St. John's Lizard ( Ablepharus kitaibelii )
|( Bibron & Bory de Saint-Vincent , 1833)|
The St. John's Lizard ( Ablepharus kitaibelii ) is a species of the Skinks (Scincidae) and belongs here to the genus of the Snake-Eyes Skinks ( Ablepharus ). It reaches a body length of about 10 to 13.5 centimeters and lives in several subspecies in Eastern and Southeastern Europe.
The locust lizard is a very small skinkart at 10 to 13.5 centimeters. The body is delicately slender and elongated, the legs are very short and the tail is relatively thick. Noticeable are the overgrown eyelids , which are reminiscent of the eyes of an adder and gave the entire genus its name. The body is monochrome metallic-brown to olive-green on top and has dark speckles that form longitudinal stripes on the body. The sides are dark brown, the belly grayish.
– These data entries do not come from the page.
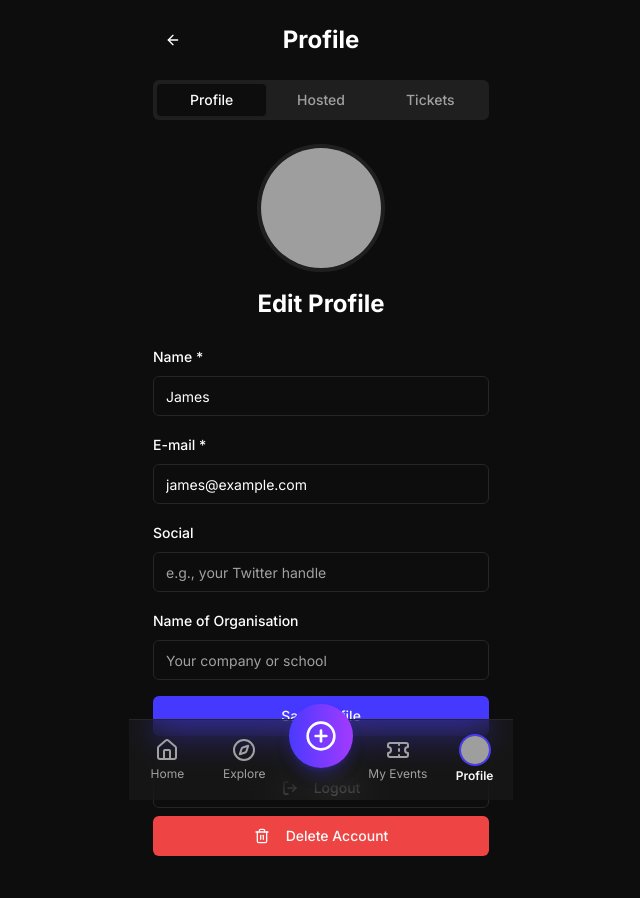
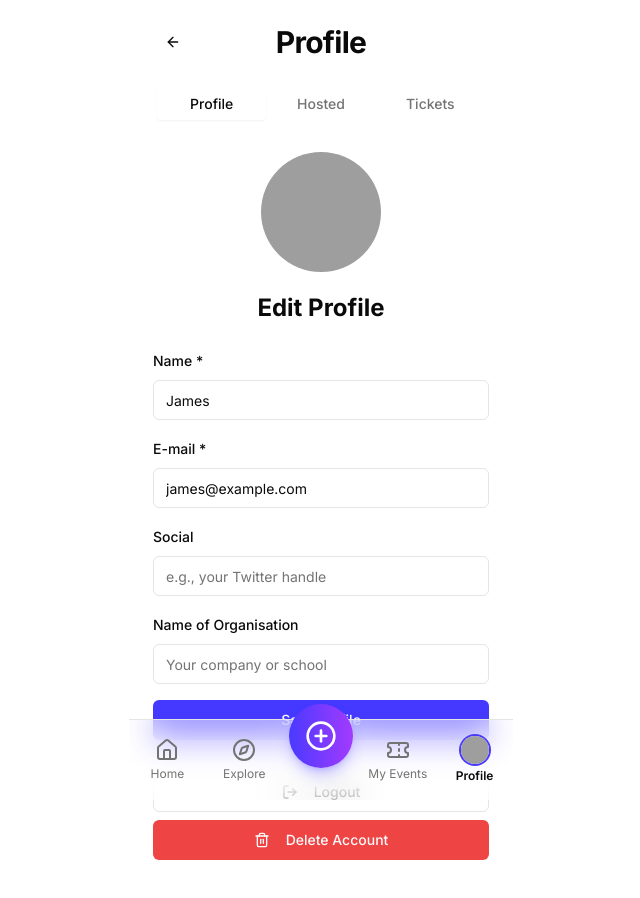
Before and after one commit to JayatriChakraborty/Fete, a React (Vite) app: page /profile in a window 1280 px wide. Shown: the top 898 px of the page, without its empty margins (319-959 px from the left). Built offline with nearby package versions, Linux system fonts and the light colour scheme; grey boxes are pictures that could not be loaded.

Commit message:
Fix: Improve font sizes and type
Adjust font sizes and type for better visual appeal.

```diff
--- a/src/components/Categories.tsx
+++ b/src/components/Categories.tsx
@@ -17,7 +17,7 @@ const allCategory = { name: 'All', icon: LayoutGrid, color: 'text-gray-400', bgC
 
 const Categories = ({ selectedCategory, onSelectCategory }: CategoriesProps) => (
   <section className="space-y-4">
-    <h2 className="text-xl font-bold text-white">Categories</h2>
+    <h2 className="text-2xl font-semibold tracking-tight">Categories</h2>
     <Carousel
       opts={{
         align: "start",
--- a/src/components/CategoryIcon.tsx
+++ b/src/components/CategoryIcon.tsx
@@ -14,13 +14,13 @@ const CategoryIcon = ({ category, isSelected, onClick }: CategoryIconProps) => {
       <div className={cn(
         "w-12 h-12 rounded-xl flex items-center justify-center transition-all group-hover:scale-105",
         category.bgColor,
-        isSelected ? 'ring-2 ring-white/80' : 'ring-0'
+        isSelected ? 'ring-2 ring-primary' : 'ring-0'
       )}>
         <category.icon className={cn("w-6 h-6 transition-all", category.color)} />
       </div>
       <span className={cn(
         "text-xs font-medium truncate w-full",
-        isSelected ? 'text-white' : 'text-muted-foreground'
+        isSelected ? 'text-primary' : 'text-muted-foreground'
       )}>{category.name}</span>
     </button>
   );
--- a/src/components/EventSection.tsx
+++ b/src/components/EventSection.tsx
@@ -14,7 +14,7 @@ const EventSection = ({ title, events }: EventSectionProps) => {
 
   return (
     <section className="space-y-4">
-      <h2 className="text-xl font-bold text-white">{title}</h2>
+      <h2 className="text-2xl font-semibold tracking-tight">{title}</h2>
       <div className="grid grid-cols-1 md:grid-cols-2 gap-6">
         {events.map((event) => (
           <EventCard key={event.id} event={event} />
--- a/src/components/Header.tsx
+++ b/src/components/Header.tsx
@@ -26,10 +26,10 @@ const Header = ({ location, onSetLocation }: HeaderProps) => {
   return (
     <header className="flex justify-between items-center">
       <div>
-        <h1 className="text-2xl font-bold text-white">Hello, James!</h1>
+        <h1 className="text-3xl font-bold tracking-tight">Hello, James!</h1>
         <Popover open={isPopoverOpen} onOpenChange={setIsPopoverOpen}>
           <PopoverTrigger asChild>
-            <button className="text-sm text-muted-foreground hover:text-white transition-colors text-left p-0 border-none bg-transparent focus:outline-none focus-visible:ring-0">
+            <button className="text-sm text-muted-foreground hover:text-foreground transition-colors text-left p-0 border-none bg-transparent focus:outline-none focus-visible:ring-0">
               {location || "Add Your Location"}
             </button>
           </PopoverTrigger>
@@ -41,7 +41,7 @@ const Header = ({ location, onSetLocation }: HeaderProps) => {
       <div>
         <Link to="/connections">
           <Button variant="ghost" size="icon">
-            <Heart className="h-6 w-6 text-white" />
+            <Heart className="h-6 w-6" />
           </Button>
         </Link>
       </div>
--- a/src/components/RsvpEventCard.tsx
+++ b/src/components/RsvpEventCard.tsx
@@ -20,11 +20,11 @@ const RsvpEventCard = ({ event, status }: RsvpEventCardProps) => {
       </Link>
       <div className="flex-grow">
         <Link to={`/event/${event.id}`}>
-          <h3 className="font-bold text-lg text-white group-hover:text-brand-purple transition-colors">{event.title}</h3>
-          <p className="text-sm text-gray-300 mt-1">{event.date} at {event.time}</p>
+          <h3 className="font-bold text-lg group-hover:text-brand-purple transition-colors">{event.title}</h3>
+          <p className="text-sm text-muted-foreground mt-1">{event.date} at {event.time}</p>
           <div className="flex items-center gap-2 mt-2">
-            <MapPin className="w-4 h-4 text-gray-300" />
-            <span className="text-xs text-gray-300">{event.location}</span>
+            <MapPin className="w-4 h-4 text-muted-foreground" />
+            <span className="text-xs text-muted-foreground">{event.location}</span>
           </div>
         </Link>
         {status === 'PENDING' && (
--- a/src/index.css
+++ b/src/index.css
@@ -5,32 +5,32 @@
 
 @layer base {
   :root {
-    --background: 0 0% 5%; /* #0D0D0D */
-    --foreground: 0 0% 98%; /* #FAFAFA */
+    --background: 0 0% 100%;
+    --foreground: 0 0% 3.9%;
 
-    --card: 0 0% 12%; /* #1E1E1E */
-    --card-foreground: 0 0% 98%;
+    --card: 0 0% 100%;
+    --card-foreground: 0 0% 3.9%;
 
-    --popover: 0 0% 12%;
-    --popover-foreground: 0 0% 98%;
+    --popover: 0 0% 100%;
+    --popover-foreground: 0 0% 3.9%;
 
-    --primary: 244 100% 61%; /* #4A3AFF */
+    --primary: 244 100% 61%;
     --primary-foreground: 0 0% 98%;
 
-    --secondary: 0 0% 15%;
-    --secondary-foreground: 0 0% 98%;
+    --secondary: 0 0% 96.1%;
+    --secondary-foreground: 0 0% 9%;
 
-    --muted: 0 0% 15%;
-    --muted-foreground: 0 0% 63%; /* #A0A0A0 */
+    --muted: 0 0% 96.1%;
+    --muted-foreground: 0 0% 45.1%;
 
-    --accent: 0 0% 15%;
-    --accent-foreground: 0 0% 98%;
+    --accent: 0 0% 96.1%;
+    --accent-foreground: 0 0% 9%;
 
     --destructive: 0 84.2% 60.2%;
     --destructive-foreground: 0 0% 98%;
 
-    --border: 0 0% 15%;
-    --input: 0 0% 15%;
+    --border: 0 0% 89.8%;
+    --input: 0 0% 89.8%;
     --ring: 244 100% 61%;
 
     --radius: 0.5rem;
@@ -48,7 +48,7 @@
     @apply bg-background text-foreground font-sans;
   }
 
-  /* Custom scrollbar for better look in dark mode */
+  /* Custom scrollbar for better look in light mode */
   ::-webkit-scrollbar {
     width: 8px;
     height: 8px;
@@ -57,10 +57,10 @@
     background: hsl(var(--background));
   }
   ::-webkit-scrollbar-thumb {
-    background: hsl(var(--card));
+    background: hsl(var(--border));
     border-radius: 10px;
   }
   ::-webkit-scrollbar-thumb:hover {
-    background: hsl(var(--secondary));
+    background: hsl(var(--muted-foreground));
   }
 }
--- a/src/pages/Connections.tsx
+++ b/src/pages/Connections.tsx
@@ -35,14 +35,14 @@ const Connections = () => {
   const followingIds = following.map(u => u.id);
 
   return (
-    <div className="p-4 sm:p-6 animate-in fade-in duration-500 text-white flex flex-col items-center w-full">
+    <div className="p-4 sm:p-6 animate-in fade-in duration-500 flex flex-col items-center w-full">
       <div className="w-full max-w-sm relative flex justify-center items-center mb-6">
         <Link to="/" className="absolute left-0">
           <Button variant="ghost" size="icon">
             <ArrowLeft className="h-6 w-6" />
           </Button>
         </Link>
-        <h1 className="text-2xl font-bold text-center">Connections</h1>
+        <h1 className="text-3xl font-bold text-center tracking-tight">Connections</h1>
       </div>
 
       <Tabs defaultValue="following" className="w-full max-w-sm">
--- a/src/pages/Explore.tsx
+++ b/src/pages/Explore.tsx
@@ -38,7 +38,7 @@ const Explore = () => {
             </div>
           ) : (
             <div className="text-center py-10">
-              <p className="text-white text-lg">No events found for this category.</p>
+              <p className="text-lg">No events found for this category.</p>
               <p className="text-muted-foreground">Try selecting a different category.</p>
             </div>
           )}
--- a/src/pages/Index.tsx
+++ b/src/pages/Index.tsx
@@ -1,3 +1,4 @@
+
 import React, { useState, useEffect } from 'react';
 import Header from '@/components/Header';
 import SearchBar from '@/components/SearchBar';
@@ -79,7 +80,7 @@ const Index = () => {
 
 const HorizontalEventList = ({ title, events }: { title: string, events: Event[] }) => (
     <section className="space-y-4">
-        <h2 className="text-xl font-bold text-white">{title}</h2>
+        <h2 className="text-2xl font-semibold tracking-tight">{title}</h2>
         <div className="flex gap-4 overflow-x-auto pb-4 -mx-6 px-6">
             {events.map((event) => (
                 <div key={event.id} className="w-64 flex-shrink-0">
@@ -101,7 +102,7 @@ const UpcomingEvents = () => (
 
 const MoreEvents = ({ events }: { events: Event[] }) => (
     <section className="space-y-4">
-        <h2 className="text-xl font-bold text-white">More Events</h2>
+        <h2 className="text-2xl font-semibold tracking-tight">More Events</h2>
         <div className="flex flex-col gap-4">
             {events.map((event) => (
                 <EventCard key={event.id} event={event} />
--- a/src/pages/Profile.tsx
+++ b/src/pages/Profile.tsx
@@ -10,14 +10,14 @@ import MyTicketsList from "@/components/MyTicketsList";
 
 const Profile = () => {
   return (
-    <div className="p-4 sm:p-6 animate-in fade-in duration-500 text-white flex flex-col items-center w-full">
+    <div className="p-4 sm:p-6 animate-in fade-in duration-500 flex flex-col items-center w-full">
       <div className="w-full max-w-sm relative flex justify-center items-center mb-6">
         <Link to="/" className="absolute left-0">
           <Button variant="ghost" size="icon">
             <ArrowLeft className="h-6 w-6" />
           </Button>
         </Link>
-        <h1 className="text-2xl font-bold text-center">Profile</h1>
+        <h1 className="text-3xl font-bold text-center tracking-tight">Profile</h1>
       </div>
 
       <Tabs defaultValue="profile" className="w-full max-w-sm">
```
distribution and habitat
The nominate form of the Johannisechse Ablepharus kitaibelii kitaibelii is common in the entire Peloponnese as well as in the Cyclades and the southern Sporades . Ablepharus kitaibelii fitzingeri is known from southern Slovakia and northern Hungary , Ablepharus kitaibelii stepaneki from the Balkan Peninsula and the island form Ablepharus kitaibelii fabichi from some islands in the Eastern Aegean .
Way of life
The locust lizard is diurnal and mostly hides in leaf litter and under flat stones during its activity phases. At the time of reproduction, the females lay two to four eggs in a nest of eggs, the young hatch after two months.
- Axel Kwet: Reptiles and Amphibians of Europe. Franckh'sche Verlagsbuchhandlung, Stuttgart 2005, ISBN 3-440-10237-8 .